Required work: Search the material and gather each line with "UserStatus" in it.

Information given:
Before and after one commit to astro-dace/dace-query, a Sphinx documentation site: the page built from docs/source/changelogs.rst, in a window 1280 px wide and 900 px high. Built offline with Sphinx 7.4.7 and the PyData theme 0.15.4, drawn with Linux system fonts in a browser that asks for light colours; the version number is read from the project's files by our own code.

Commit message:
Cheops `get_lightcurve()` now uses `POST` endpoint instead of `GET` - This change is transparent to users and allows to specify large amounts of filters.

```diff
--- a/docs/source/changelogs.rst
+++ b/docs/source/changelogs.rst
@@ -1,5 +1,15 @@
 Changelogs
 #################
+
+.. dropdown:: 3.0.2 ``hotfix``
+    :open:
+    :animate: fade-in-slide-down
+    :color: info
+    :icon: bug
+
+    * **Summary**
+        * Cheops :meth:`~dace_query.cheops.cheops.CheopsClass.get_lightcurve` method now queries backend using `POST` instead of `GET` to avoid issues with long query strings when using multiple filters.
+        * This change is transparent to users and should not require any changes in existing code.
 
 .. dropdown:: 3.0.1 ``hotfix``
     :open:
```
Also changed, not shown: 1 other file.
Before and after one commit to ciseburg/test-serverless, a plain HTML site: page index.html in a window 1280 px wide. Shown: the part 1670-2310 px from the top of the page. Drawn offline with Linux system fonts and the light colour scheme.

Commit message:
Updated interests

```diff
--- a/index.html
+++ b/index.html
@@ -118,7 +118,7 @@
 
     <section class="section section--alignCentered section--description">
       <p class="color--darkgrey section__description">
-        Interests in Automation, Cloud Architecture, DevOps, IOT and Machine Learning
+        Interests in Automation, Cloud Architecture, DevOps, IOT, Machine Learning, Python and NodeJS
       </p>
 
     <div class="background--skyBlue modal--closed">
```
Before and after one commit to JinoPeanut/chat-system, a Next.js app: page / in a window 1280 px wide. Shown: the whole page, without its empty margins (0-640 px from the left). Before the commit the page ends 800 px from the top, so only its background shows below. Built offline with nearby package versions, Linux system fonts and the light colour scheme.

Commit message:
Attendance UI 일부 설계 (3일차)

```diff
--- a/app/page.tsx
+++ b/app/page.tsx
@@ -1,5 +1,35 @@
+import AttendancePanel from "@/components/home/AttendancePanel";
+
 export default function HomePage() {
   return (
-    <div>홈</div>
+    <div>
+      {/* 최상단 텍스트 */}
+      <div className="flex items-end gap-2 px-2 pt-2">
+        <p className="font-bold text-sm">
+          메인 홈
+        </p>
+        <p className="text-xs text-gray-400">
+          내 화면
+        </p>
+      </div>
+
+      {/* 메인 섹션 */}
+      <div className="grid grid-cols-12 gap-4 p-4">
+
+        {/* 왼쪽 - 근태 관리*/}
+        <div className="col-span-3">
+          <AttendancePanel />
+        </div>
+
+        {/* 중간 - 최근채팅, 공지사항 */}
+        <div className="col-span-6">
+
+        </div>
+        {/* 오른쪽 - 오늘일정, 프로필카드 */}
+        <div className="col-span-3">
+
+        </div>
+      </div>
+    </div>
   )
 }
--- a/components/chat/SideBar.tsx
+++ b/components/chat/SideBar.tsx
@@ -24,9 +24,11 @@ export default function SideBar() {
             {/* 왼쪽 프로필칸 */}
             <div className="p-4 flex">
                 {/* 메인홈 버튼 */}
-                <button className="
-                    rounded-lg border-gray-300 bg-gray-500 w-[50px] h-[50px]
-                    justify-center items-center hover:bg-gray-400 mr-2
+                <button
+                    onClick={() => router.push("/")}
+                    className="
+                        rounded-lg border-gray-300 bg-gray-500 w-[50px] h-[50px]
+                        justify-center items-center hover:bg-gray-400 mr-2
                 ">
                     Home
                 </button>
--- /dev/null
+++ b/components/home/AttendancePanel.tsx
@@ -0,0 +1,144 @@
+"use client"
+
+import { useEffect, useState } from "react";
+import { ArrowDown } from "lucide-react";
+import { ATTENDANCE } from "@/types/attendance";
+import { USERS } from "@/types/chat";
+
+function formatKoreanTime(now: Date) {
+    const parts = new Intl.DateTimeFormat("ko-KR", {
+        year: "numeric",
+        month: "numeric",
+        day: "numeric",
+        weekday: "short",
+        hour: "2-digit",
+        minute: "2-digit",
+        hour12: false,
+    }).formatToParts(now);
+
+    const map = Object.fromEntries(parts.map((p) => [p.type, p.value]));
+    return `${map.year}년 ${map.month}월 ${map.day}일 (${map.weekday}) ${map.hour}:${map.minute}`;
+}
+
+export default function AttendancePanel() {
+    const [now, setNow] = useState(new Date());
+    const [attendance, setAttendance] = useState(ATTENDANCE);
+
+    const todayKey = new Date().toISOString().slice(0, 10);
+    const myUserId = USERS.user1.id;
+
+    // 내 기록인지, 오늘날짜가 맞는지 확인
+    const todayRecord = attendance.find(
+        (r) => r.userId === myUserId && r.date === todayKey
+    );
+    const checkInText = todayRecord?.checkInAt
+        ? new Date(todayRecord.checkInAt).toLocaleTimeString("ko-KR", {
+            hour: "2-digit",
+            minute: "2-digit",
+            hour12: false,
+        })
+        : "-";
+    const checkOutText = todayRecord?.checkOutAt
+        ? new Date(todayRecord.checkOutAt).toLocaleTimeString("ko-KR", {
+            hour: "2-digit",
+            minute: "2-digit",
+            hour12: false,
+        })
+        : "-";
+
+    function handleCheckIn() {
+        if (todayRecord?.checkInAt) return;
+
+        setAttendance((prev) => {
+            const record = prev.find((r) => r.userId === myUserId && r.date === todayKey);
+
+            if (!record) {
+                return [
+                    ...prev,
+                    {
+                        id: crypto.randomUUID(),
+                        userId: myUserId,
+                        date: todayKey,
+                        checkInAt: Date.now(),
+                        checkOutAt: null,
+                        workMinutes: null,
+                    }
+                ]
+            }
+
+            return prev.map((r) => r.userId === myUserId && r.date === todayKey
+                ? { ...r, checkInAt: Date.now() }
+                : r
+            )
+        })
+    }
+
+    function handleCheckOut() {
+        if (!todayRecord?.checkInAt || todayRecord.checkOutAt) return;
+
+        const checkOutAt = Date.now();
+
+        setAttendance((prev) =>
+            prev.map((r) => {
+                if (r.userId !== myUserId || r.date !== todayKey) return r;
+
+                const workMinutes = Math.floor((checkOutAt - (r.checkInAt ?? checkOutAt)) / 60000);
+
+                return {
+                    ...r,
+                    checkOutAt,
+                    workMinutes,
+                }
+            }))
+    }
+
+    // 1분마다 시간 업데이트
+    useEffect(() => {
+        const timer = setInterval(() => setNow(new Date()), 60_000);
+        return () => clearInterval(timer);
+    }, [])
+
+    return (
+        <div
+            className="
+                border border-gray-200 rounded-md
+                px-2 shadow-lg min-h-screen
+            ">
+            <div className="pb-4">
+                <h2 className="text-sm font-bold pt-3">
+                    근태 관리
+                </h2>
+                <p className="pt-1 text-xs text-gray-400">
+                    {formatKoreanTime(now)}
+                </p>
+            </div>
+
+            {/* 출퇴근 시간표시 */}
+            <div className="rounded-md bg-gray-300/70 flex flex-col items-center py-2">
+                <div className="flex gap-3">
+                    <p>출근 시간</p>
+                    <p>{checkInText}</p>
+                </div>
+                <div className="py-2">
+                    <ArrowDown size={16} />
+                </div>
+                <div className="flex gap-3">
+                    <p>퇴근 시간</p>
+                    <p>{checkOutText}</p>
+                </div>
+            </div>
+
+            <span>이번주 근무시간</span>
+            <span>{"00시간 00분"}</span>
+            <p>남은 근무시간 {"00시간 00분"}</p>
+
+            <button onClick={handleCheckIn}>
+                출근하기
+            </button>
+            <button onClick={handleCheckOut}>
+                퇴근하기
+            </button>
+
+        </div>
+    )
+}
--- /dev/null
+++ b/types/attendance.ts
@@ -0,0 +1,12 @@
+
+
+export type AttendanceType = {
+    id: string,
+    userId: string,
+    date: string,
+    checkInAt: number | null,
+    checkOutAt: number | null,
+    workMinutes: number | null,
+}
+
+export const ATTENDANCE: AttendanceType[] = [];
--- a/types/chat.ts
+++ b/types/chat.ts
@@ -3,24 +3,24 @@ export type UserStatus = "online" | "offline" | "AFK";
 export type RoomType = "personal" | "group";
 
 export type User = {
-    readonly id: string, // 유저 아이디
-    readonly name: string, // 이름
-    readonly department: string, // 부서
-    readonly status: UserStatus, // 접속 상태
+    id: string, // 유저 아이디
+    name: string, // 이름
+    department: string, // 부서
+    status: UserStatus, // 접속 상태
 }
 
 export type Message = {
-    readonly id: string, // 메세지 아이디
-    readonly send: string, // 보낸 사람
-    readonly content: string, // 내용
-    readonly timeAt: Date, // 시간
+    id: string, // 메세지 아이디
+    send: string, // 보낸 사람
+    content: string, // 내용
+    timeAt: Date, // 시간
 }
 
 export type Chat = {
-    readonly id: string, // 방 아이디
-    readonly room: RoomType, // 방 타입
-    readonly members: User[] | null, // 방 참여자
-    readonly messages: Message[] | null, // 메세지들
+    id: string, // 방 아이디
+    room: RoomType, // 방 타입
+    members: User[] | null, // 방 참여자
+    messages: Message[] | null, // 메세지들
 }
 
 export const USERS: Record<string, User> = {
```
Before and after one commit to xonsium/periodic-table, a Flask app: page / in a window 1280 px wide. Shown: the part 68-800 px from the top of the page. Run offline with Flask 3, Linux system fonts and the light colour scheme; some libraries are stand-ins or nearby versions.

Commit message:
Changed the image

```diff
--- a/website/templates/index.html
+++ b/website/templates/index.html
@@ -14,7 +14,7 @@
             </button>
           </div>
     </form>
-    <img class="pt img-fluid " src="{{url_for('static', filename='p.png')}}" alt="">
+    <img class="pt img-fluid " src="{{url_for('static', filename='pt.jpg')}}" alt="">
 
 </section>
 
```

Response area:
@@ -3,24 +3,24 @@ export type UserStatus = "online" | "offline" | "AFK";
-    readonly status: UserStatus, // 접속 상태
+    status: UserStatus, // 접속 상태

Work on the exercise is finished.